=== PROVIDED INFORMATION ===
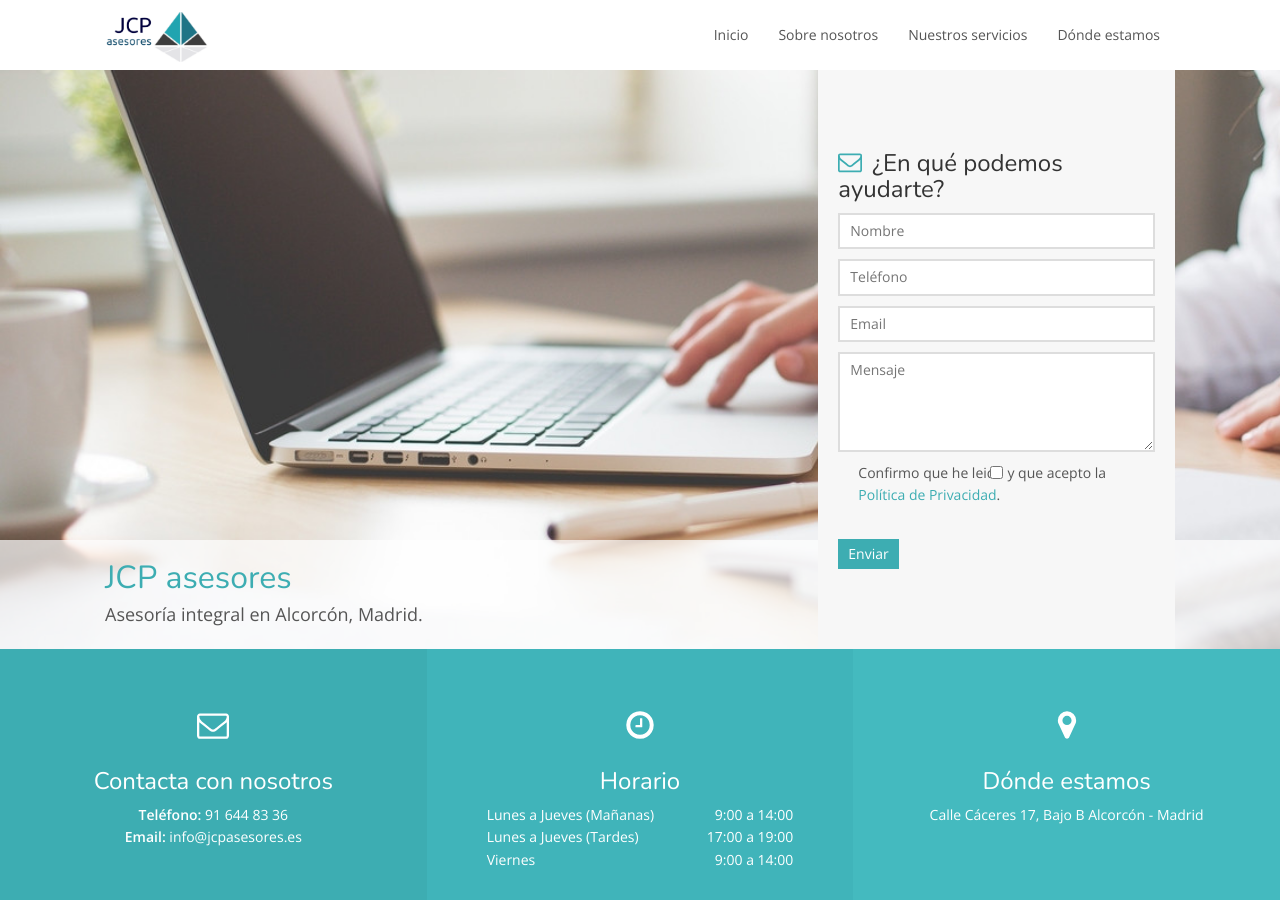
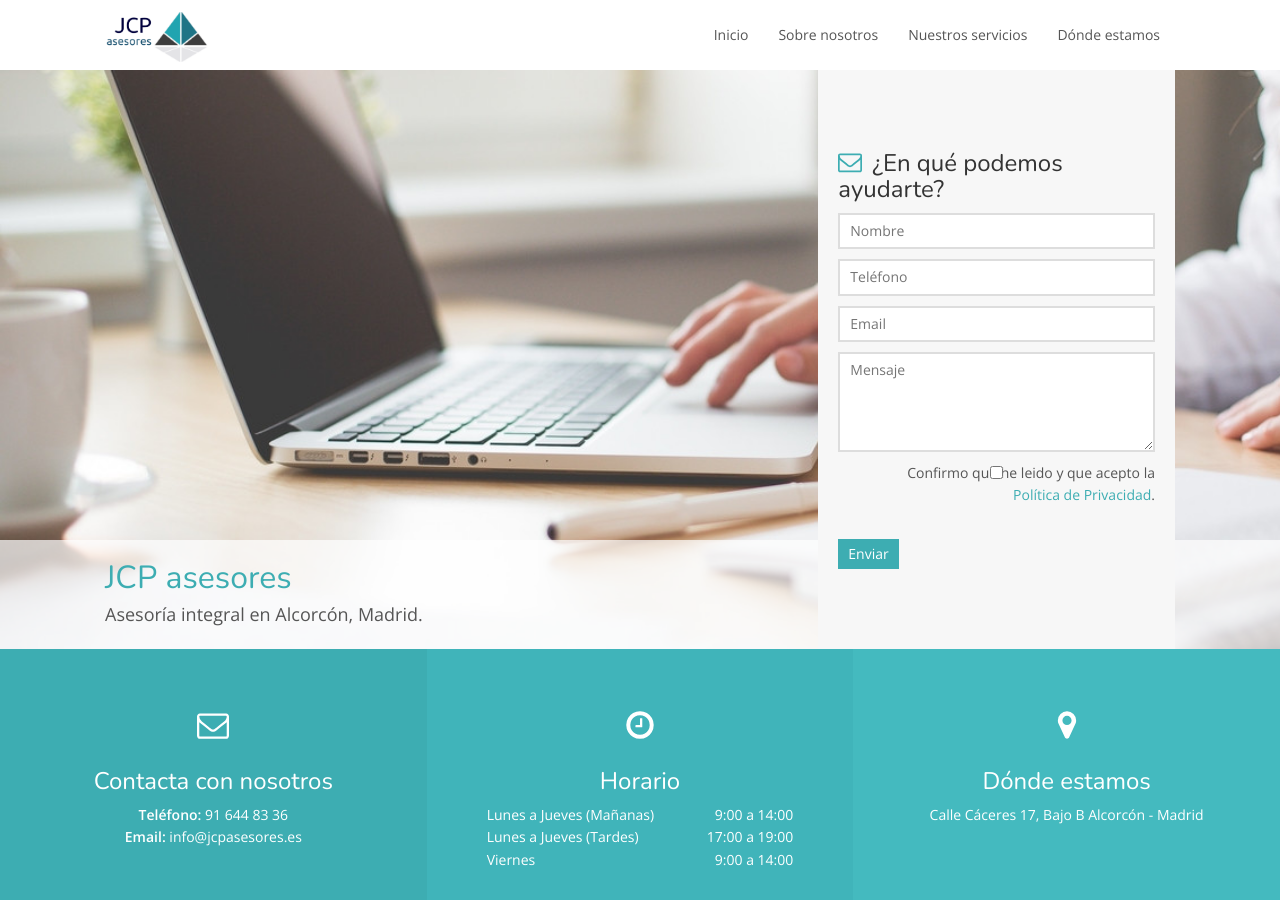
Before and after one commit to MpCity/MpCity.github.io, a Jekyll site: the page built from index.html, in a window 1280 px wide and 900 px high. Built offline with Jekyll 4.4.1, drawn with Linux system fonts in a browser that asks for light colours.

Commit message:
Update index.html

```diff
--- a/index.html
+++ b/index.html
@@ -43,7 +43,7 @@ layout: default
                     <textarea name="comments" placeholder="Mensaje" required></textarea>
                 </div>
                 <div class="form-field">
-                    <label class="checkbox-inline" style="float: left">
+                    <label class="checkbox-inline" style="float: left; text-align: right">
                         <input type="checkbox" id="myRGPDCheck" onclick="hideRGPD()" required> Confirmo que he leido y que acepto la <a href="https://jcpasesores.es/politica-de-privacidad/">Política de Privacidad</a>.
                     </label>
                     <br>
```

=== WHAT THE TASK ASKS ===
Determine the number of lines in the entries that hold the string "index"; write that number and nothing else.

=== TASK SOLUTION ===
4